[Image comparison data]

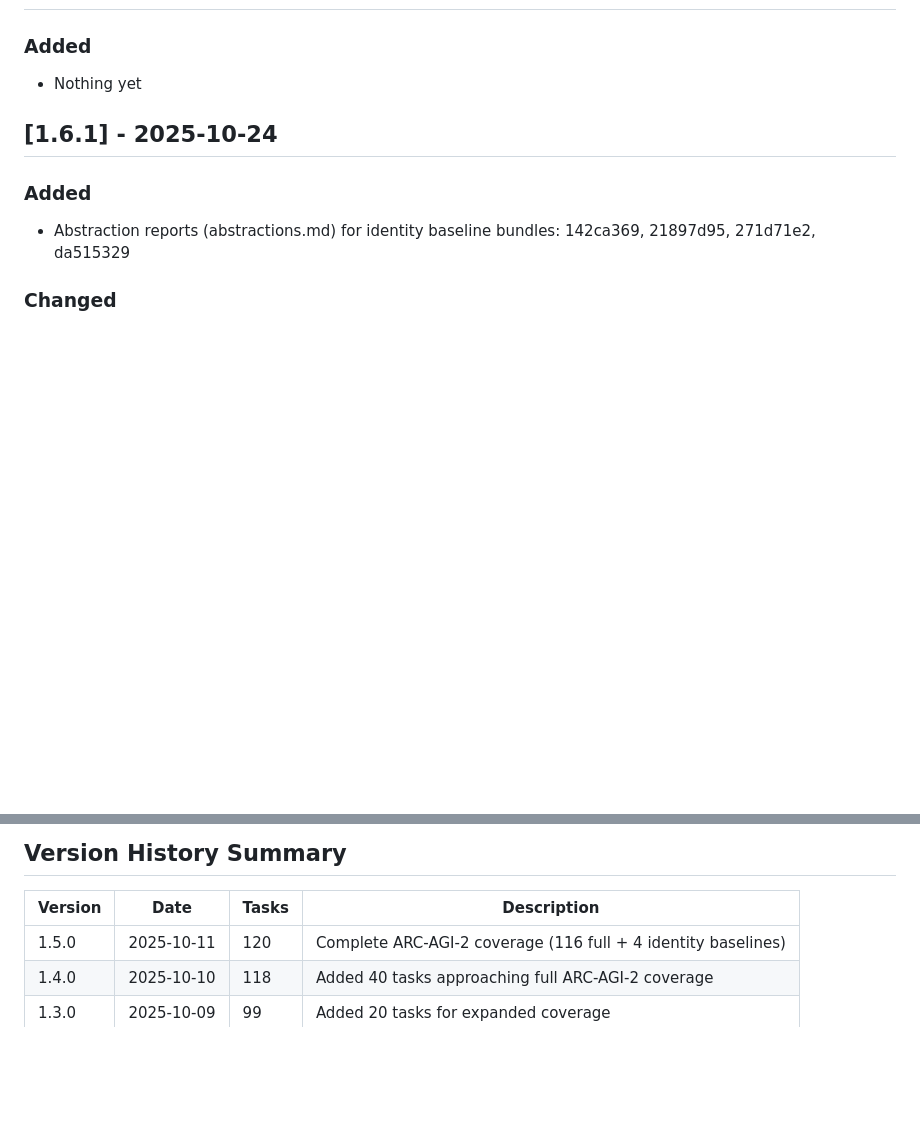
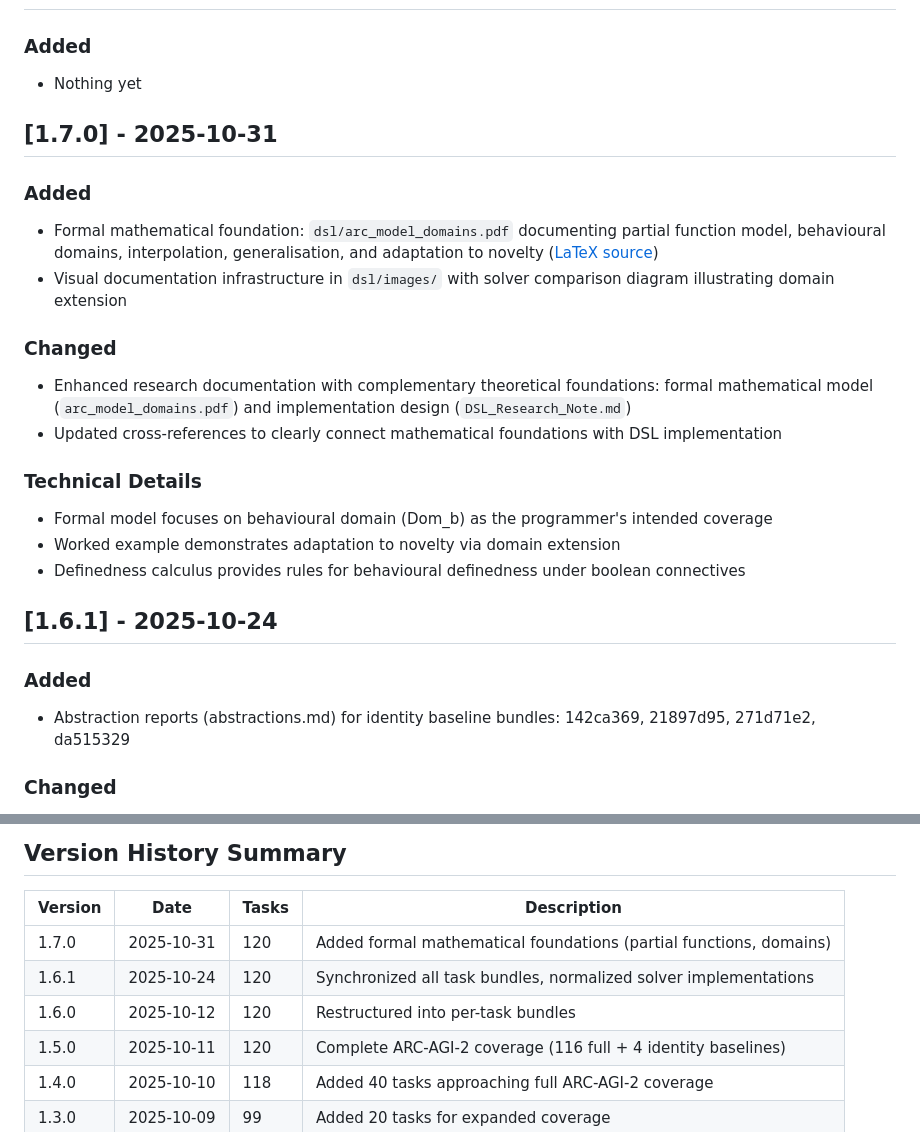
Before and after one commit to cristianoc/arc-agi-2-abstraction-dataset, a Markdown page: CHANGELOG.md, 2 parts joined by grey strips. Drawn GitHub-style; blank space fills up the shorter version.

```diff
--- a/CHANGELOG.md
+++ b/CHANGELOG.md
@@ -9,6 +9,22 @@ and this project adheres to [Semantic Versioning](https://semver.org/spec/v2.0.0
 
 ### Added
 - Nothing yet
+
+
+## [1.7.0] - 2025-10-31
+
+### Added
+- Formal mathematical foundation: `dsl/arc_model_domains.pdf` documenting partial function model, behavioural domains, interpolation, generalisation, and adaptation to novelty ([LaTeX source](dsl/arc_model_domains.tex))
+- Visual documentation infrastructure in `dsl/images/` with solver comparison diagram illustrating domain extension
+
+### Changed
+- Enhanced research documentation with complementary theoretical foundations: formal mathematical model (`arc_model_domains.pdf`) and implementation design (`DSL_Research_Note.md`)
+- Updated cross-references to clearly connect mathematical foundations with DSL implementation
+
+### Technical Details
+- Formal model focuses on behavioural domain (Dom_b) as the programmer's intended coverage
+- Worked example demonstrates adaptation to novelty via domain extension
+- Definedness calculus provides rules for behavioural definedness under boolean connectives
 
 
 ## [1.6.1] - 2025-10-24
@@ -136,6 +152,9 @@ and this project adheres to [Semantic Versioning](https://semver.org/spec/v2.0.0
 
 | Version | Date | Tasks | Description |
 |---------|------|-------|-------------|
+| 1.7.0 | 2025-10-31 | 120 | Added formal mathematical foundations (partial functions, domains) |
+| 1.6.1 | 2025-10-24 | 120 | Synchronized all task bundles, normalized solver implementations |
+| 1.6.0 | 2025-10-12 | 120 | Restructured into per-task bundles |
 | 1.5.0 | 2025-10-11 | 120 | Complete ARC-AGI-2 coverage (116 full + 4 identity baselines) |
 | 1.4.0 | 2025-10-10 | 118 | Added 40 tasks approaching full ARC-AGI-2 coverage |
 | 1.3.0 | 2025-10-09 | 99 | Added 20 tasks for expanded coverage |
```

* [Assigned task]: Where a line of the entries contains the word "bundles", copy that line.

* [Solution]:
+| 1.6.1 | 2025-10-24 | 120 | Synchronized all task bundles, normalized solver implementations |
+| 1.6.0 | 2025-10-12 | 120 | Restructured into per-task bundles |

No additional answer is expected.